▸ TASK ITEM
Among the entries, which lines carry the string "boavizta"? Copy each of them.

-- Opening Marker --

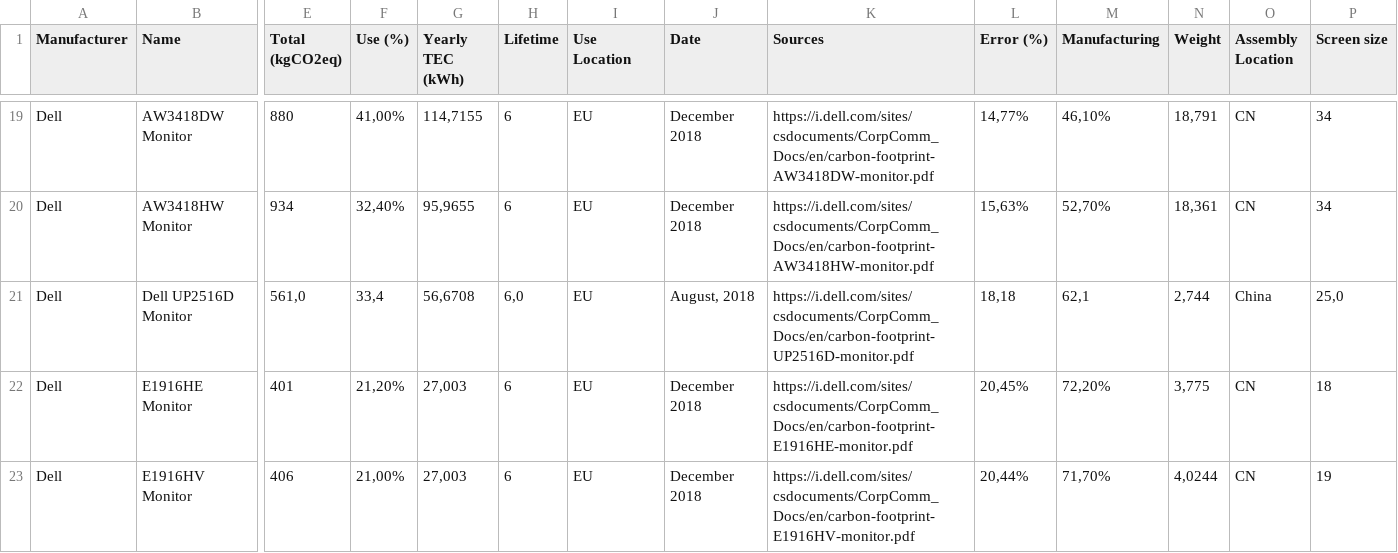
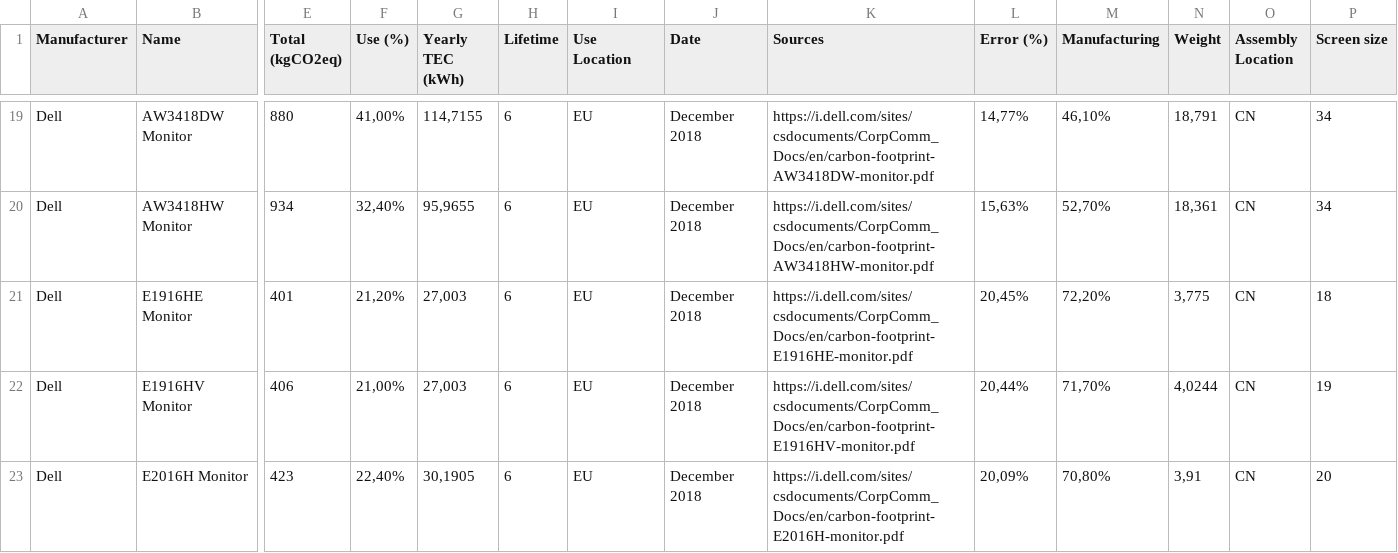
Before and after one commit to Boavizta/environmental-footprint-data, a CSV file: boavizta-data-fr.csv, drawn as a sheet; only a part is shown, gaps mark what is left out; the shorter side is filled out with more unchanged rows; rows hold the shown columns only; the diff names each change by its address in the sheet, - before the commit and + after, or states it on an @@ line.

Commit message:
test cleanup fr

```diff
--- a/boavizta-data-fr.csv
+++ b/boavizta-data-fr.csv
-row 21: Dell | Dell UP2516D Monitor | 561,0 | 33,4 | 56,6708 | 6,0 | EU | August, 2018 | https://i.dell.com/sites/csdocuments/CorpComm_Docs/en/carbon-footprint-UP2516D-monitor.pdf | 18,18 | 62,1 | 2,744 | China | 25,0
```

-- Closing Marker --

▸ YOUR RESPONSE
Before and after one commit to Boavizta/environmental-footprint-data, a CSV file: boavizta-data-fr.csv, drawn as a sheet; only a part is shown, gaps mark what is left out; the shorter side is filled out with more unchanged rows; rows hold the shown columns only; the diff names each change by its address in the sheet, - before the commit and + after, or states it on an @@ line.
--- a/boavizta-data-fr.csv
+++ b/boavizta-data-fr.csv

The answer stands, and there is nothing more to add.